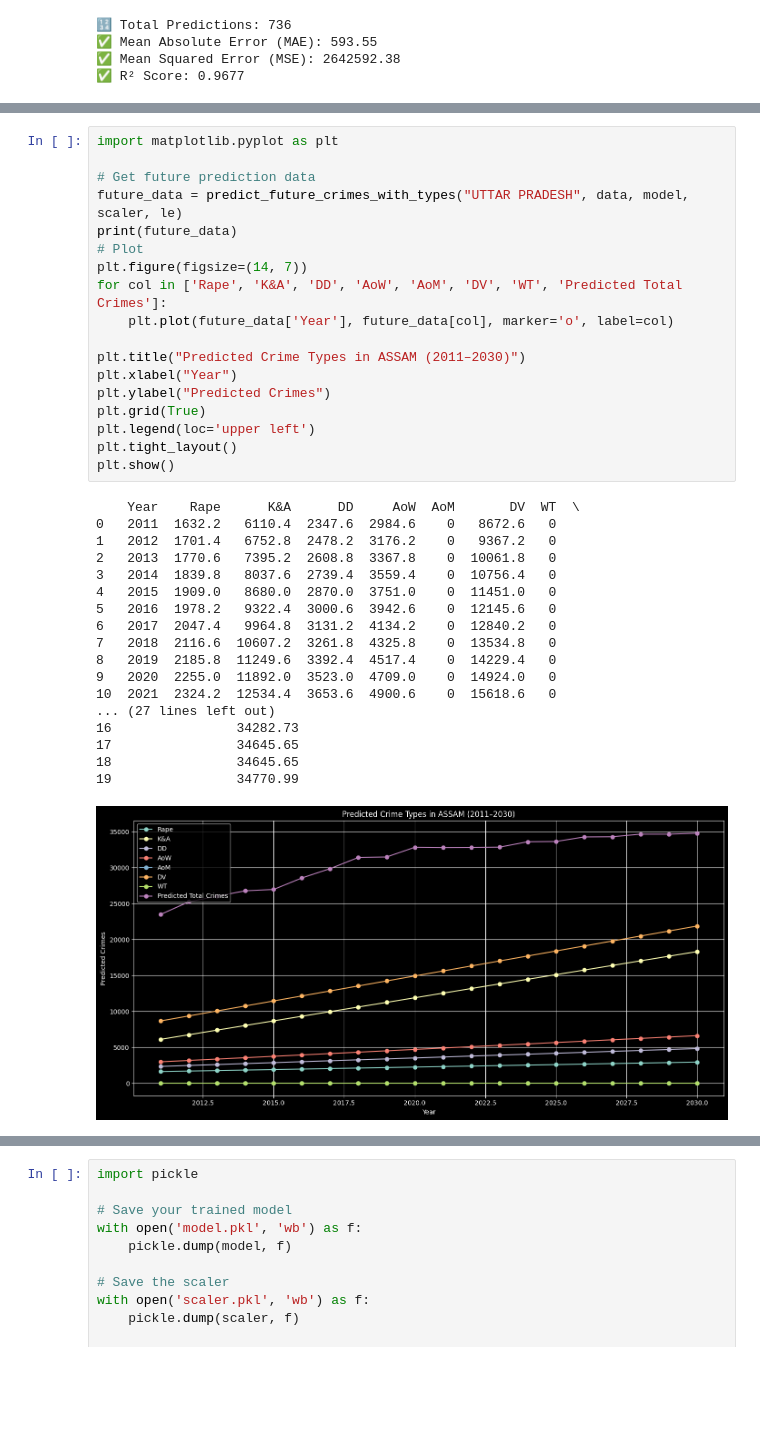
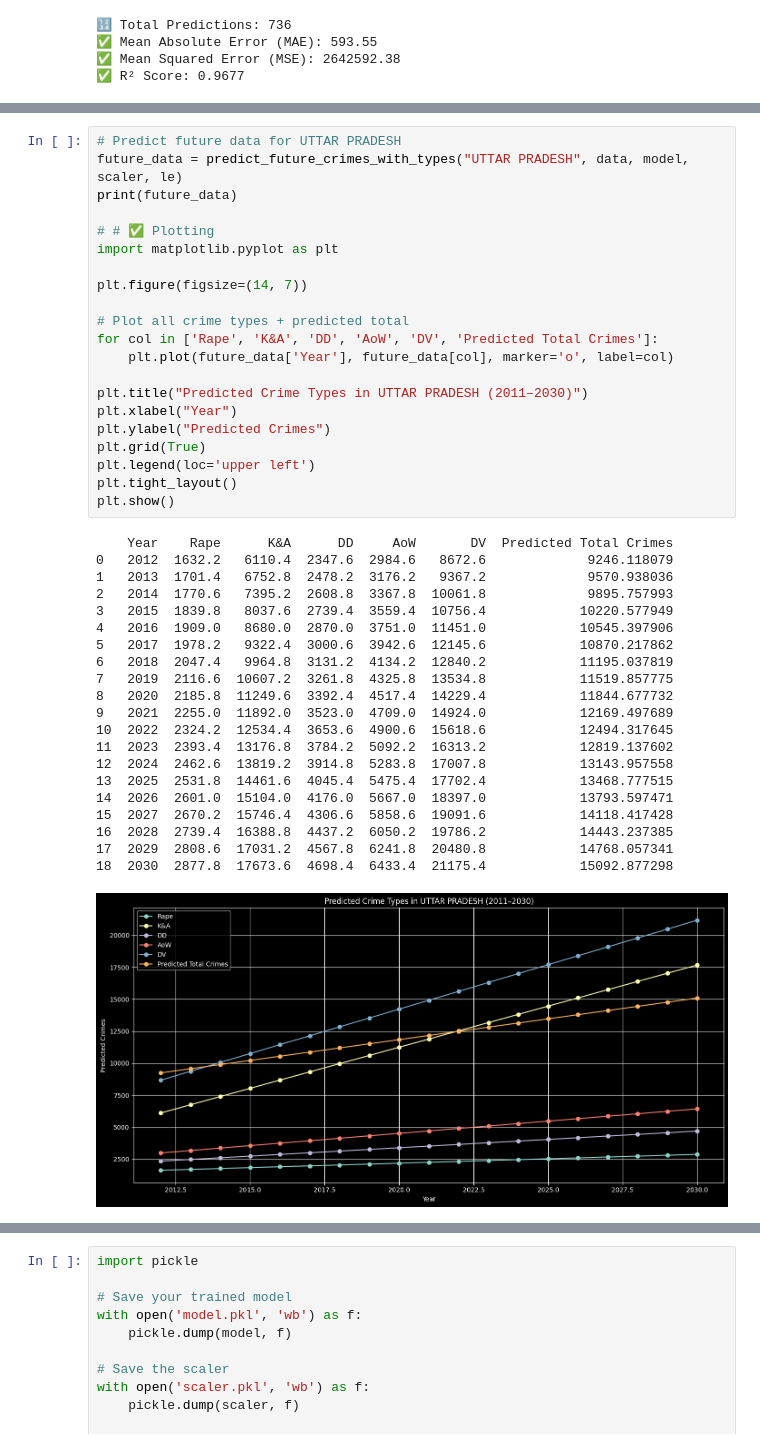
Before and after one commit to AakashShah07/Crime_priction_system, a Jupyter notebook: new.ipynb, the cells around one changed output, grey strips where cells are left out. Saved outputs shown, nothing was run; the diff lists cells and outputs as text; blank space fills up the shorter version.

```diff
--- a/new.ipynb
+++ b/new.ipynb
@@ -511,37 +673,43 @@ def predict_future_crimes_with_types(state_name, data, model, scaler, label_enco
 # %%
+# Predict future data for UTTAR PRADESH
+future_data = predict_future_crimes_with_types("UTTAR PRADESH", data, model, scaler, le)
+print(future_data)
+
+# # ✅ Plotting
 import matplotlib.pyplot as plt
 
-# Get future prediction data
-future_data = predict_future_crimes_with_types("UTTAR PRADESH", data, model, scaler, le)
-print(future_data)
-# Plot
 plt.figure(figsize=(14, 7))
-for col in ['Rape', 'K&A', 'DD', 'AoW', 'AoM', 'DV', 'WT', 'Predicted Total Crimes']:
+
+# Plot all crime types + predicted total
+for col in ['Rape', 'K&A', 'DD', 'AoW', 'DV', 'Predicted Total Crimes']:
     plt.plot(future_data['Year'], future_data[col], marker='o', label=col)
 
-plt.title("Predicted Crime Types in ASSAM (2011–2030)")
+plt.title("Predicted Crime Types in UTTAR PRADESH (2011–2030)")
 plt.xlabel("Year")
 plt.ylabel("Predicted Crimes")
 plt.grid(True)
 plt.legend(loc='upper left')
 plt.tight_layout()
 plt.show()
 # %% [output]
-    Year    Rape      K&A      DD     AoW  AoM       DV  WT  \
-0   2011  1632.2   6110.4  2347.6  2984.6    0   8672.6   0
-1   2012  1701.4   6752.8  2478.2  3176.2    0   9367.2   0
-2   2013  1770.6   7395.2  2608.8  3367.8    0  10061.8   0
-3   2014  1839.8   8037.6  2739.4  3559.4    0  10756.4   0
-4   2015  1909.0   8680.0  2870.0  3751.0    0  11451.0   0
-5   2016  1978.2   9322.4  3000.6  3942.6    0  12145.6   0
-6   2017  2047.4   9964.8  3131.2  4134.2    0  12840.2   0
-7   2018  2116.6  10607.2  3261.8  4325.8    0  13534.8   0
-8   2019  2185.8  11249.6  3392.4  4517.4    0  14229.4   0
-9   2020  2255.0  11892.0  3523.0  4709.0    0  14924.0   0
-10  2021  2324.2  12534.4  3653.6  4900.6    0  15618.6   0
-... (27 lines left out)
-16                34282.73
-17                34645.65
-18                34645.65
-19                34770.99
+    Year    Rape      K&A      DD     AoW       DV  Predicted Total Crimes
+0   2012  1632.2   6110.4  2347.6  2984.6   8672.6             9246.118079
+1   2013  1701.4   6752.8  2478.2  3176.2   9367.2             9570.938036
+2   2014  1770.6   7395.2  2608.8  3367.8  10061.8             9895.757993
+3   2015  1839.8   8037.6  2739.4  3559.4  10756.4            10220.577949
+4   2016  1909.0   8680.0  2870.0  3751.0  11451.0            10545.397906
+5   2017  1978.2   9322.4  3000.6  3942.6  12145.6            10870.217862
+6   2018  2047.4   9964.8  3131.2  4134.2  12840.2            11195.037819
+7   2019  2116.6  10607.2  3261.8  4325.8  13534.8            11519.857775
+8   2020  2185.8  11249.6  3392.4  4517.4  14229.4            11844.677732
+9   2021  2255.0  11892.0  3523.0  4709.0  14924.0            12169.497689
+10  2022  2324.2  12534.4  3653.6  4900.6  15618.6            12494.317645
+11  2023  2393.4  13176.8  3784.2  5092.2  16313.2            12819.137602
+12  2024  2462.6  13819.2  3914.8  5283.8  17007.8            13143.957558
+13  2025  2531.8  14461.6  4045.4  5475.4  17702.4            13468.777515
+14  2026  2601.0  15104.0  4176.0  5667.0  18397.0            13793.597471
+15  2027  2670.2  15746.4  4306.6  5858.6  19091.6            14118.417428
+16  2028  2739.4  16388.8  4437.2  6050.2  19786.2            14443.237385
+17  2029  2808.6  17031.2  4567.8  6241.8  20480.8            14768.057341
+18  2030  2877.8  17673.6  4698.4  6433.4  21175.4            15092.877298
-[figure, old version]
+[figure, new version]
```
Also changed, not shown: parts of 19 cells of this notebook, 2 other files.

● **EXERCISE GOAL**:
When a line contains the string "print", copy it from the records.

● **OUTPUT OF THE TASK**:
+print(future_data)
-print(future_data)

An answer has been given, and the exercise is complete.